Interstitial lung disease is another term for pulmonary fibrosis, or “scarring” and “inflammation” of the interstitium (the tissue that surrounds the lung’s air sacs, blood vessels and airways). Analogy of grapes is good for understanding of nature of ILD lungs. Normal lungs are like grapes and ILD lungs are like raisins. ILD lungs are also shrunken and hard as raisins.
Interstitial lung disease describes a large group of disorders, most of which cause progressive scarring of lung tissue. The scarring associated with interstitial lung disease eventually affects your ability to breathe and get enough oxygen into your bloodstream
Interstitial lung disease can be caused by long-term exposure to hazardous materials, such as asbestos. Some types of autoimmune diseases, such as rheumatoid arthritis, also can cause interstitial lung disease. In some cases, however, the causes remain unknown
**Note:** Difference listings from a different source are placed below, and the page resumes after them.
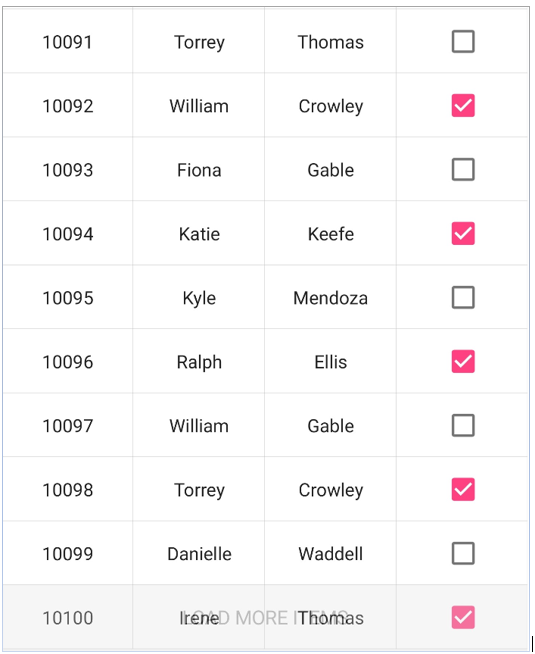
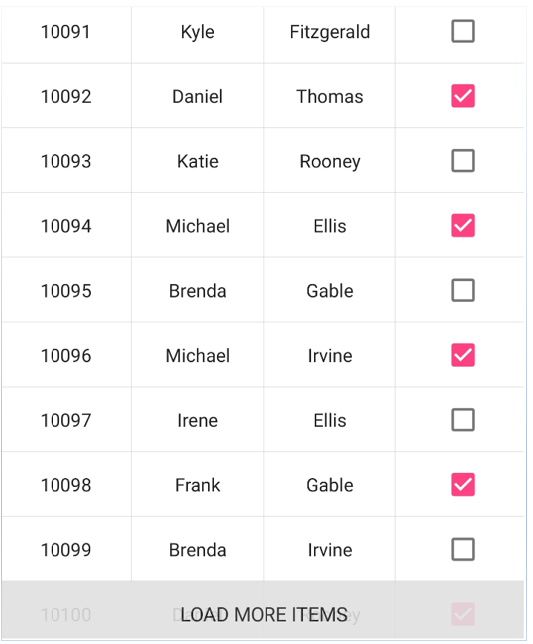
LoadMoreViewOpacity.png is changed

diff --git a/Xamarin/DataGrid/Swiping.md b/Xamarin/DataGrid/Swiping.md
@@ -528,7 +528,7 @@ Using `DataTemplateSelector` you can load specific views based on row data as `S
     {
         protected override DataTemplate OnSelectTemplate(object item, BindableObject container)
         {
-            var value = (item as OrderInfo).IsClosed;
+            var value = (item as OrderInfo).IsOnline;
             if (value)
             {
                 var dataTemplate = new DataTemplate(() =>
@@ -567,7 +567,7 @@ Using `DataTemplateSelector` you can load specific views based on row data as `S
     {
         protected override DataTemplate OnSelectTemplate(object item, BindableObject container)
         {
-            var value = (item as OrderInfo).IsClosed;
+            var value = (item as OrderInfo).IsOnline;
             if (value)
             {
                 var dataTemplate = new DataTemplate(() =>
@@ -604,7 +604,7 @@ Using `DataTemplateSelector` you can load specific views based on row data as `S
 
 {% endhighlight %}
 
-You can download the sample [here](https://www.syncfusion.com/downloads/support/directtrac/general/ze/DataGrid_TemplateSector-942227262.zip) to load custom swipe buttons based on row data
+You can download the sample [here](https://www.syncfusion.com/downloads/support/directtrac/general/ze/DataGrid_TemplateSector1402376153.zip) to load custom swipe buttons based on row data
 
 The following screenshot shows the custom swipe buttons loaded based on the cell value of the Is Online switch column.
 

diff --git a/Xamarin/DataGrid/Load-More.md b/Xamarin/DataGrid/Load-More.md
@@ -207,7 +207,7 @@ The data grid also allows to customize the opacity of the [LoadMoreView](https:/
 
 {% highlight c# %}
 
- dataGrid.LoadMoreView.Opacity = 0.3;
+ dataGrid.LoadMoreView.Opacity = 0.9;
 
 {% endhighlight %}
Once lung scarring occurs, it’s generally irreversible. Medications may slow the damage of interstitial lung disease, but many people never regain full use of their lungs. Lung transplant is an option for some people who have interstitial lung disease